Christopher Walken, still on top of his game, is Nat, the father, who schemes and lies his way into living and travelling on just 5 dollars a day.

Flynn has a job as a health inspector – a job he takes seriously, but struggles with. A lot of these restaurant owners and employers are just good, honest people trying to make a living, and if he writes them up for a small violation, he could be responsible for ruining their lives. The character of Flynn is loaded with these moral conflicts. The brilliant character writing and bringing these richly-defined characters to life like Nivola and Walken have, make $5 a day seem original despite a predictable plot.

Flynn’s past catches up with him and he’s fried from his job, so he comes home determined to save his relationship with his girlfriend Maggie (Amanda Peet), except his past has caught up with him there too and she’s already out the door.

After Flynn loses his job and Nat insists he's dying, Flynn agrees to drive his father across the country for treatment. There are plenty of hilarious cons and schemes, but also some touching honesty, along the way.

"$5 a Day" is a fantastic dramedy. It is billed as a comedy and it does have some low-key humour and many laughs. But by just calling it a comedy, that doesn't seem to give the film full credit for the brilliant character writing. There is a lot of intelligent undertones in the actions of the characters as they each mature in the journey. And the writer did that with subtlety and humour, no melodrama here.

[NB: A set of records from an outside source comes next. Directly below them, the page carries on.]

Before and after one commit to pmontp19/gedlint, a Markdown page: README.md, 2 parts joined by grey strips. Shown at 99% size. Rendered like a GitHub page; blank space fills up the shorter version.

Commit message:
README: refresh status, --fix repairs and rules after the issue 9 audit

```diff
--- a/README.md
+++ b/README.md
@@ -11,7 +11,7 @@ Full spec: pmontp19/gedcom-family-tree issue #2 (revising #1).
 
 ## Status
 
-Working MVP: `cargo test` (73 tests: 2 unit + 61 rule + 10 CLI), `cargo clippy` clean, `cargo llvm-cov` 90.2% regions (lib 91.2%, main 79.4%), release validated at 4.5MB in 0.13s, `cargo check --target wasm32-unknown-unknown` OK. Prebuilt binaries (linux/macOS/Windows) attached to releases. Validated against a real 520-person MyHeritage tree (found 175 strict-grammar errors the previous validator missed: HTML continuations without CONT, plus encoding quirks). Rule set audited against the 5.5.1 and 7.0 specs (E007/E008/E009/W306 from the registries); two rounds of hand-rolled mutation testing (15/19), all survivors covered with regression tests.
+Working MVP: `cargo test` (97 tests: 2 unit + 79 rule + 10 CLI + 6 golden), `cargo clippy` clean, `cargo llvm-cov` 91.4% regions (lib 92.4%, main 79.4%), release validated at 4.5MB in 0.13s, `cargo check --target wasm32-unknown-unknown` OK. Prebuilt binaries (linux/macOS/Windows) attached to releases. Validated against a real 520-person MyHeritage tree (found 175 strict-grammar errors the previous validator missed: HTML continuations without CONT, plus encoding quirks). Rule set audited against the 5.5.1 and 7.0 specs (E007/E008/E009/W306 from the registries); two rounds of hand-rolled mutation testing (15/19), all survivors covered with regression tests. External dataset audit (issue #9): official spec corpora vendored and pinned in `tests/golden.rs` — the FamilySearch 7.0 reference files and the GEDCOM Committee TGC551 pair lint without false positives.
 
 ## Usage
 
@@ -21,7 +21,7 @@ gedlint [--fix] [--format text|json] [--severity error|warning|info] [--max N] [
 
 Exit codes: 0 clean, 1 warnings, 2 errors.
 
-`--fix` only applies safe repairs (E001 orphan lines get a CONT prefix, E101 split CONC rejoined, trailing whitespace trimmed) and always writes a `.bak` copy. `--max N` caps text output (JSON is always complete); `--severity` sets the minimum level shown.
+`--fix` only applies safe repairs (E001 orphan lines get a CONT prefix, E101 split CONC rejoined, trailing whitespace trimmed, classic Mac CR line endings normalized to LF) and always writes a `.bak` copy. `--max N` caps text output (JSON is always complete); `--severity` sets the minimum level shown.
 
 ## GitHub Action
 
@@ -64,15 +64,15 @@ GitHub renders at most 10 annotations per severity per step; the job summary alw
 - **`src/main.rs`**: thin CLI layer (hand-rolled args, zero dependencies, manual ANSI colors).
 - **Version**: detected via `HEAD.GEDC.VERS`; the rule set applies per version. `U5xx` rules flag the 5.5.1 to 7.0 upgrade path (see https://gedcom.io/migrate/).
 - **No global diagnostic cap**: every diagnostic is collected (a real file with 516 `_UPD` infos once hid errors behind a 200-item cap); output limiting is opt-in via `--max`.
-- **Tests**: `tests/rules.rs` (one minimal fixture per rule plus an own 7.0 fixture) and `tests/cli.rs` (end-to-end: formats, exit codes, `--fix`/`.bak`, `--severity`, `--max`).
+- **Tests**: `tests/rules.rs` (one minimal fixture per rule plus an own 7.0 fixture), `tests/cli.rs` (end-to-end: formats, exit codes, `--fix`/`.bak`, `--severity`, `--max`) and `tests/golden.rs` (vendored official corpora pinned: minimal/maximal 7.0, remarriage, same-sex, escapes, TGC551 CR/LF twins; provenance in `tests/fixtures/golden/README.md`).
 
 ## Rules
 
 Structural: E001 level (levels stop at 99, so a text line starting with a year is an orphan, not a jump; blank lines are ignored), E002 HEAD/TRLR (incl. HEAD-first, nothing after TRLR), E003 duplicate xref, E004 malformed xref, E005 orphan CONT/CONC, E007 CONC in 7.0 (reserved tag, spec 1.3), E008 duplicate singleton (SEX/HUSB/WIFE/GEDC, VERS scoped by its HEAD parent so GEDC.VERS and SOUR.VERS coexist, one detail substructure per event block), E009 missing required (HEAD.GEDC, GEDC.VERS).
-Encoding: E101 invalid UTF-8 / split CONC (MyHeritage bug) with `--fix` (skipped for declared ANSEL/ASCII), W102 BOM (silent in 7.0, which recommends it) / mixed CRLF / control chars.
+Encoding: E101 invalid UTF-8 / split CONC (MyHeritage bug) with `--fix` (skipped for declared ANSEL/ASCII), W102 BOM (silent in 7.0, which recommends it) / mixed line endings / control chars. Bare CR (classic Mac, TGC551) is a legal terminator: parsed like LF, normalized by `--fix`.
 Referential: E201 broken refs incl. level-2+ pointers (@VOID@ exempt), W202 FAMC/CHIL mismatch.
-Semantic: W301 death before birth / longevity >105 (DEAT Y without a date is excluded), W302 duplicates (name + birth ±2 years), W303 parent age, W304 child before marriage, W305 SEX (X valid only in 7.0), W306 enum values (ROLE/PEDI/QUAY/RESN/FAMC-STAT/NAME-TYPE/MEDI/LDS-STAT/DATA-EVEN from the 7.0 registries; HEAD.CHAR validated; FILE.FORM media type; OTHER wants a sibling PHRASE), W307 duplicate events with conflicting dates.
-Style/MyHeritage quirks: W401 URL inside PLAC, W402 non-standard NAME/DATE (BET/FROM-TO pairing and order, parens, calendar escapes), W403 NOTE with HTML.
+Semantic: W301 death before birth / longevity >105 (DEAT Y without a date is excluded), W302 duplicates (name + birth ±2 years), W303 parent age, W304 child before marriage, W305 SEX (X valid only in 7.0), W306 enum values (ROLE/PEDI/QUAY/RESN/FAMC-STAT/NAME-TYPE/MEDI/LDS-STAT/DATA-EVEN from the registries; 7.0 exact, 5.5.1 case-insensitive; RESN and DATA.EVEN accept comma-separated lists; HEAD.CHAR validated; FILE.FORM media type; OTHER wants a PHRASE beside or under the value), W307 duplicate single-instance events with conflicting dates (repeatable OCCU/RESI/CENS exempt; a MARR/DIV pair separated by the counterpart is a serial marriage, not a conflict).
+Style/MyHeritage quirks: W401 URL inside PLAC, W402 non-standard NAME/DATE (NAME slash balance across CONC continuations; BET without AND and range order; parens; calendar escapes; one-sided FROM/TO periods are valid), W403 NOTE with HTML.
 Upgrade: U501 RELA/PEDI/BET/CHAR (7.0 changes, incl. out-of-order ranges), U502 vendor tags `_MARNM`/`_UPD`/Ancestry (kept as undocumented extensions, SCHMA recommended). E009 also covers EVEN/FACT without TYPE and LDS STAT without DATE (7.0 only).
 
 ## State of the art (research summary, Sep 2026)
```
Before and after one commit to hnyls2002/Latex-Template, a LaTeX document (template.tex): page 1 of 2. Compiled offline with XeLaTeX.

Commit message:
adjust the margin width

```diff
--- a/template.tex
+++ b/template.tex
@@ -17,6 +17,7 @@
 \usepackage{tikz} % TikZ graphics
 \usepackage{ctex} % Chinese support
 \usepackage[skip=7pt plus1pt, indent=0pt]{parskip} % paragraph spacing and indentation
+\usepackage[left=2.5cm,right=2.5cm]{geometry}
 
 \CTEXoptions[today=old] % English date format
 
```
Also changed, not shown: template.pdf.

This film was done better than I ever thought a relationship road trip movie could be done. I laughed all of the way, just enjoying the characters, and I didn't find all of the subtle lessons on relationships until after it was over. Walken and Nivola had great chemistry and completely won me over. I now expect them to play father and son in all of their future movies.
Best of 2010





Recommended:

The Joneses (2009) - A hilarious, original and inventive twist on "keeping up with the Joneses".

Blue State (2007) - The road trip genre taken to political and hilarious extremes.